- WHAT TO PRODUCE
If a line of the listing contains the string "debugPrint", return that line.

---------------

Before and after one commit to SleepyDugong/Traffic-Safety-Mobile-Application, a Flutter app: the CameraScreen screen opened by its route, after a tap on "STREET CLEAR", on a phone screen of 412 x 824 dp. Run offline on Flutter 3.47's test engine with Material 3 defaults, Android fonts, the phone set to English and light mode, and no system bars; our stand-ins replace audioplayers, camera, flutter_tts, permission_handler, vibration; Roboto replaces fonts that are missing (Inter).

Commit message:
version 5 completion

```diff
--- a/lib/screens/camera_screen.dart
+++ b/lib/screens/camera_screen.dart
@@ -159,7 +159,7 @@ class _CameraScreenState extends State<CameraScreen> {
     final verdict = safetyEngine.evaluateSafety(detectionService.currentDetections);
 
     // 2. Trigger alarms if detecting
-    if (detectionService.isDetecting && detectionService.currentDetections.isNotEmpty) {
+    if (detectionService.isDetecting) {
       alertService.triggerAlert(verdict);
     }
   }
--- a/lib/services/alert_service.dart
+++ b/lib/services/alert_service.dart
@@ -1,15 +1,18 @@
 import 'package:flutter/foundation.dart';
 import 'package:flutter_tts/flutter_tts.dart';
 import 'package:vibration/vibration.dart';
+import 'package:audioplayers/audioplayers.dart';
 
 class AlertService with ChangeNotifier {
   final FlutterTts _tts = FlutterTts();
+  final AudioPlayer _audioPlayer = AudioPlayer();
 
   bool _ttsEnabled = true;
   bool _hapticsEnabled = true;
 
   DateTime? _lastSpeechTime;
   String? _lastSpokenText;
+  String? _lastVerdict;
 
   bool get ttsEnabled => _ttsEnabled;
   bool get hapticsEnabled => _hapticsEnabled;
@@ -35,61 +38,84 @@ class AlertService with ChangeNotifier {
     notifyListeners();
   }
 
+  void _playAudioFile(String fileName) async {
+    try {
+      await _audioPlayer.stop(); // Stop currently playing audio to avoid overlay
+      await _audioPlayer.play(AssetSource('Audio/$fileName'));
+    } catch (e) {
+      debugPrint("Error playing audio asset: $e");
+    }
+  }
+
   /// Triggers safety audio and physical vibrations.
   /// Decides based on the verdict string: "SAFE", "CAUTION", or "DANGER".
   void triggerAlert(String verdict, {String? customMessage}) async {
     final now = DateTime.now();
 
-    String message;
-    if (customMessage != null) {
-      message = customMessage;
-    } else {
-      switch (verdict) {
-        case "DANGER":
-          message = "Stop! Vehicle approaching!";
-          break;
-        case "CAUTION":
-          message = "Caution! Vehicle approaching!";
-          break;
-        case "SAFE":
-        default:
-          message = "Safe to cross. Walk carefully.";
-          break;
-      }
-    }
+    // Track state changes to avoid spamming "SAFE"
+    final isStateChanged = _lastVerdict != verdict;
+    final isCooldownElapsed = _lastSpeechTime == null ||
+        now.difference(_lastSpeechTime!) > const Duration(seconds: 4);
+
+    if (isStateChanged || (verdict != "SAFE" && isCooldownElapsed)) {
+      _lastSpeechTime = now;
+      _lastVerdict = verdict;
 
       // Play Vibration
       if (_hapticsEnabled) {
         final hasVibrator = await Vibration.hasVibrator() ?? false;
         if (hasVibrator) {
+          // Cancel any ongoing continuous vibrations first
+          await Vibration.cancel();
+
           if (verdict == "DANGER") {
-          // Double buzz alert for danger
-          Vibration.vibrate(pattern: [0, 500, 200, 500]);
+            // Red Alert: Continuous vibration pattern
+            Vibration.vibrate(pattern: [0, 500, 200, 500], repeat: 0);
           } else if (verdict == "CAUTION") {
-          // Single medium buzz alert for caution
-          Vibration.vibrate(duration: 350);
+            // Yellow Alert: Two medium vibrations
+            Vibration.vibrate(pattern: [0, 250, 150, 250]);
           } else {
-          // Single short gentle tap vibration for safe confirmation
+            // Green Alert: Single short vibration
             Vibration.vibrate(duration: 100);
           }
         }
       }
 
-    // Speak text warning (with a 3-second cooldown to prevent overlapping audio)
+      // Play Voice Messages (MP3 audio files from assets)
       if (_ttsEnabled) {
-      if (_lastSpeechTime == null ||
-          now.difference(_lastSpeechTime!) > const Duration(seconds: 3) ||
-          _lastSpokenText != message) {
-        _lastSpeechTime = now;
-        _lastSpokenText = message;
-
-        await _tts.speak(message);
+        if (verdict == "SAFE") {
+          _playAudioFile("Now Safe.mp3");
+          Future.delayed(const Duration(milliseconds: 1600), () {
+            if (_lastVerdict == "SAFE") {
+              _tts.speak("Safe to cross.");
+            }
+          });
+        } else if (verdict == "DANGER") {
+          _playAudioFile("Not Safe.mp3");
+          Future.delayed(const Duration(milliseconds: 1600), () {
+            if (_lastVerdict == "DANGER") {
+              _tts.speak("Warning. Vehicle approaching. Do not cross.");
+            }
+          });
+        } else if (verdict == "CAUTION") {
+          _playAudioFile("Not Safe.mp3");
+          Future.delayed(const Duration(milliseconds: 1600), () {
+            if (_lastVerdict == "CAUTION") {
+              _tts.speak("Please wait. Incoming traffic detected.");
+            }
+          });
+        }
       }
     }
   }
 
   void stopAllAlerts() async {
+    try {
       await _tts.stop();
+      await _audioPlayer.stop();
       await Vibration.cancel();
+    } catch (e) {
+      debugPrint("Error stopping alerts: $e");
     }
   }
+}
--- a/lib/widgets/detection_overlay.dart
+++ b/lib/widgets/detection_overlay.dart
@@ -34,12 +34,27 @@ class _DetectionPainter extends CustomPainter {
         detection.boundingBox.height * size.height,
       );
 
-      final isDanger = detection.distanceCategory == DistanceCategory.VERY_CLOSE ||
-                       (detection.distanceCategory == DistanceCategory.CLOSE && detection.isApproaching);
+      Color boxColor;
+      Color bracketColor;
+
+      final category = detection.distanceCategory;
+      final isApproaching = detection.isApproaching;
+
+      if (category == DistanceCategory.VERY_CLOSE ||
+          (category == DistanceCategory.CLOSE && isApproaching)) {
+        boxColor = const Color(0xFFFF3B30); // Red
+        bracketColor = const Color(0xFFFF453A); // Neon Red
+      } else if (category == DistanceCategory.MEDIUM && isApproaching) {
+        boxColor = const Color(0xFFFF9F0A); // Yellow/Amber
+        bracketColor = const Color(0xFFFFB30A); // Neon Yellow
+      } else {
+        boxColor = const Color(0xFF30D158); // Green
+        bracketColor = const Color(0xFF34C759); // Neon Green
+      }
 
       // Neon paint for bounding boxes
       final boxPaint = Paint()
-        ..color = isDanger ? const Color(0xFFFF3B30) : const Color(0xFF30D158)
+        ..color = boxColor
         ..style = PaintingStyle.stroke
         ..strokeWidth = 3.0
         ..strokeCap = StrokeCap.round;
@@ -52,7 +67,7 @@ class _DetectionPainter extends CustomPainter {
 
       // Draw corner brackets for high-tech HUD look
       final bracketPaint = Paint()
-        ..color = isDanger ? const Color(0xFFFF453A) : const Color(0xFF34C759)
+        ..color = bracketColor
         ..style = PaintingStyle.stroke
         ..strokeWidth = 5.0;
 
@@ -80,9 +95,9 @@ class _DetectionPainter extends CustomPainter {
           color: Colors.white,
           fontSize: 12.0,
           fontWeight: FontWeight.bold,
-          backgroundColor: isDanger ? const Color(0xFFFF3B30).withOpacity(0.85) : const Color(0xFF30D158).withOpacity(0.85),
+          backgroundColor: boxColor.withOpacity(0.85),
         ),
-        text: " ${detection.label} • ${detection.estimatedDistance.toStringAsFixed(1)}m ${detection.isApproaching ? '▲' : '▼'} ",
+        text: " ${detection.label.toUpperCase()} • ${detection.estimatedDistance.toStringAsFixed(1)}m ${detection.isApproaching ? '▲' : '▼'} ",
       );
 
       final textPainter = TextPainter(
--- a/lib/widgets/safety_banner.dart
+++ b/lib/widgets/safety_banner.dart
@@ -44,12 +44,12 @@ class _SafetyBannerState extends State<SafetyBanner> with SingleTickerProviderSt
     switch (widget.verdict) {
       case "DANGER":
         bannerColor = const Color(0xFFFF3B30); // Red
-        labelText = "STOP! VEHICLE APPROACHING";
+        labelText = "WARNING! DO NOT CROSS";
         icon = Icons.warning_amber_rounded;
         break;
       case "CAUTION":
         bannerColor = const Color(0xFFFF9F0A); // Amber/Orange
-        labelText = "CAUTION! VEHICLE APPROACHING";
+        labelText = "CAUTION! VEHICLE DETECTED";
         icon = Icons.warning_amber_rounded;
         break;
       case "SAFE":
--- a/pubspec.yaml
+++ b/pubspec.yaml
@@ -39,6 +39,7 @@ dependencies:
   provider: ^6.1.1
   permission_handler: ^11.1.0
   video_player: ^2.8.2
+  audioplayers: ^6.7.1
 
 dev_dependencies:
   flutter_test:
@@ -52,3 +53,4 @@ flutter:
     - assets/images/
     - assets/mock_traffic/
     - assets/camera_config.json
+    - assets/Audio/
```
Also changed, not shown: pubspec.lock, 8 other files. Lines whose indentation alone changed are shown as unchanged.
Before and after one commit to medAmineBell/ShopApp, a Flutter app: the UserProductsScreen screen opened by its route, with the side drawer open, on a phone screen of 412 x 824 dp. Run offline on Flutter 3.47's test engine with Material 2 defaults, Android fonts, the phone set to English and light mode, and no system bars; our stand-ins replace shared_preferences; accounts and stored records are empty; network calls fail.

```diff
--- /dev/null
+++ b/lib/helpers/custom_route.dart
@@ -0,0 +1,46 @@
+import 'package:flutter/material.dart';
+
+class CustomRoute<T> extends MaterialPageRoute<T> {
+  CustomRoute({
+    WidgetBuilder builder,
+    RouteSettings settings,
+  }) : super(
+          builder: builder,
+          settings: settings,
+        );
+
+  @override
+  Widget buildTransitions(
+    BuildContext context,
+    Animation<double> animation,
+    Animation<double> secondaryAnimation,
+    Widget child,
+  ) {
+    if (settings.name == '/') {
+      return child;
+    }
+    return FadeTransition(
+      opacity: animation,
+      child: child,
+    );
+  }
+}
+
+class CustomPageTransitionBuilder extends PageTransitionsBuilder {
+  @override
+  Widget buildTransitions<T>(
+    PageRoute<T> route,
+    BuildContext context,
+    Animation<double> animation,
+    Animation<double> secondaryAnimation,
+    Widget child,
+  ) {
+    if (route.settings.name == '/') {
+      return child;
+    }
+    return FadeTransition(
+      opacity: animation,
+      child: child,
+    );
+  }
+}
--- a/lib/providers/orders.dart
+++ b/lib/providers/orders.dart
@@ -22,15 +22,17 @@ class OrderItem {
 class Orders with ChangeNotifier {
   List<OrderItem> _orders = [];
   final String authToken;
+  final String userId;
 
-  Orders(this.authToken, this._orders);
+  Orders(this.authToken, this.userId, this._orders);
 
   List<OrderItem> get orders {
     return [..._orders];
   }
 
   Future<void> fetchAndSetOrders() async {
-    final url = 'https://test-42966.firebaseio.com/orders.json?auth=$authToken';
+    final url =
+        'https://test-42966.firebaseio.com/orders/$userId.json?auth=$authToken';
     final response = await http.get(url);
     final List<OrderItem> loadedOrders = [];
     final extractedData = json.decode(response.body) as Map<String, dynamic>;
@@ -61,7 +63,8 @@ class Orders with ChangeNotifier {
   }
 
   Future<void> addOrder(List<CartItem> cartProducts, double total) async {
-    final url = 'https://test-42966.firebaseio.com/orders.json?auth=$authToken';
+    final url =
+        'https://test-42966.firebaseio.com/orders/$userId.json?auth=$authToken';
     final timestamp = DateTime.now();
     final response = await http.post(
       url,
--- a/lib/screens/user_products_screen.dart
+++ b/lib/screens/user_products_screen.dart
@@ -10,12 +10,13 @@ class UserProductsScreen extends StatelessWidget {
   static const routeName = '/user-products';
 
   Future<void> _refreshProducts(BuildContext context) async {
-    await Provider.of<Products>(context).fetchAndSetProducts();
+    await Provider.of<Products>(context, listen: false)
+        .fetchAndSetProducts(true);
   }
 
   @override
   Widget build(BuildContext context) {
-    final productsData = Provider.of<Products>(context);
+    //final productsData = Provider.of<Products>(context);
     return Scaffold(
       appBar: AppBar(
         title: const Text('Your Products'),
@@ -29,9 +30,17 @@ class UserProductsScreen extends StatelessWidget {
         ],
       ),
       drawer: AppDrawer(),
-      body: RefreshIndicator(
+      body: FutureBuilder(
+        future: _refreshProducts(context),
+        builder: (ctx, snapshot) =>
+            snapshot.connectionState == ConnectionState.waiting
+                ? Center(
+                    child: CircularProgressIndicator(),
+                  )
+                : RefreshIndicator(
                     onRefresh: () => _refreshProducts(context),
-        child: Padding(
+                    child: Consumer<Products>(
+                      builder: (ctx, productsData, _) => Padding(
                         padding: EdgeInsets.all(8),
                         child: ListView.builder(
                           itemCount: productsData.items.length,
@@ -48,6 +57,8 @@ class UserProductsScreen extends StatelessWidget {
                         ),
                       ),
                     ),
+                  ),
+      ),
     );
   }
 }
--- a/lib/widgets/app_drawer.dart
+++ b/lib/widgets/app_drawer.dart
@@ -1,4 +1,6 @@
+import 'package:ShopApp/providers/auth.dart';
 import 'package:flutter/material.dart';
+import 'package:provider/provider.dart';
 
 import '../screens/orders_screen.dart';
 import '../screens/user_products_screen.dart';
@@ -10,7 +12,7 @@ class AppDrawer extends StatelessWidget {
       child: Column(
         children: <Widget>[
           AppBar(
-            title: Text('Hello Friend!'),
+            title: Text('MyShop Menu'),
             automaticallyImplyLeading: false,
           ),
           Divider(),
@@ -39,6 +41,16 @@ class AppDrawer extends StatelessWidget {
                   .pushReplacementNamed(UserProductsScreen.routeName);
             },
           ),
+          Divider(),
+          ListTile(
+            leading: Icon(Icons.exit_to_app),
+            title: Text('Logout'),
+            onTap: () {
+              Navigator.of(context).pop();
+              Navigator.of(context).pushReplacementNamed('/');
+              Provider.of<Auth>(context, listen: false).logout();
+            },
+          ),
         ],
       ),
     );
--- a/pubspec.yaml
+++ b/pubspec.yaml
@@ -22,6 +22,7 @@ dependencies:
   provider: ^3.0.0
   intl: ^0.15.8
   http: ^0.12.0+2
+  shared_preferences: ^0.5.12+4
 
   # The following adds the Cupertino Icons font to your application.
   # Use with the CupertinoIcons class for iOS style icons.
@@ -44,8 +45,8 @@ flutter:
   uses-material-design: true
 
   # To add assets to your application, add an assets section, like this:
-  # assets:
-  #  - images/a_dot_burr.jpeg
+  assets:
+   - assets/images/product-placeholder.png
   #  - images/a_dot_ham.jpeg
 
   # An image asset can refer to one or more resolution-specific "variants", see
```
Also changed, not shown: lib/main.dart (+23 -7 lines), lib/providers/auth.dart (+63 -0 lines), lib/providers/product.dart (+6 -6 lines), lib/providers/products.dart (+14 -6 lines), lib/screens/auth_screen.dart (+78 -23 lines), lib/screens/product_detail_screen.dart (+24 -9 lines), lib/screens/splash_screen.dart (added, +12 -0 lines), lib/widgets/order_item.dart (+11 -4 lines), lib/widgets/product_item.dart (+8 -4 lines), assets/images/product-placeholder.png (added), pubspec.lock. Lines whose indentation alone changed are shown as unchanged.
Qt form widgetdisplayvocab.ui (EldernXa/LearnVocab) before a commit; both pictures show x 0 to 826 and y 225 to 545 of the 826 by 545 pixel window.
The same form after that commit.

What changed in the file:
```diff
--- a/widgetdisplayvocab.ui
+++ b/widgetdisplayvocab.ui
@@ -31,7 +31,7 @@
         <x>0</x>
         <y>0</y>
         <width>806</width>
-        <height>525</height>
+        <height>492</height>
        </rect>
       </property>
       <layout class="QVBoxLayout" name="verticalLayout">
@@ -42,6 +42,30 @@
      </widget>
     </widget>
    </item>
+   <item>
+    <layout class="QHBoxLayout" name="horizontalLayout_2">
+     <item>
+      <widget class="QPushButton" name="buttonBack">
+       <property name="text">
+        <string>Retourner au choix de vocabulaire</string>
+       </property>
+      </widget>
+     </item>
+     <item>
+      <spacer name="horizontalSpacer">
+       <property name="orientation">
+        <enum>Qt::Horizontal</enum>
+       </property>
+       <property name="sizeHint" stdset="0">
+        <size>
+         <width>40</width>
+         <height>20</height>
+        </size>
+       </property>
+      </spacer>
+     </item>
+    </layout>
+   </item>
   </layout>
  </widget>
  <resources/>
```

---------------

- EXERCISE OUTPUT
+      debugPrint("Error playing audio asset: $e");
+      debugPrint("Error stopping alerts: $e");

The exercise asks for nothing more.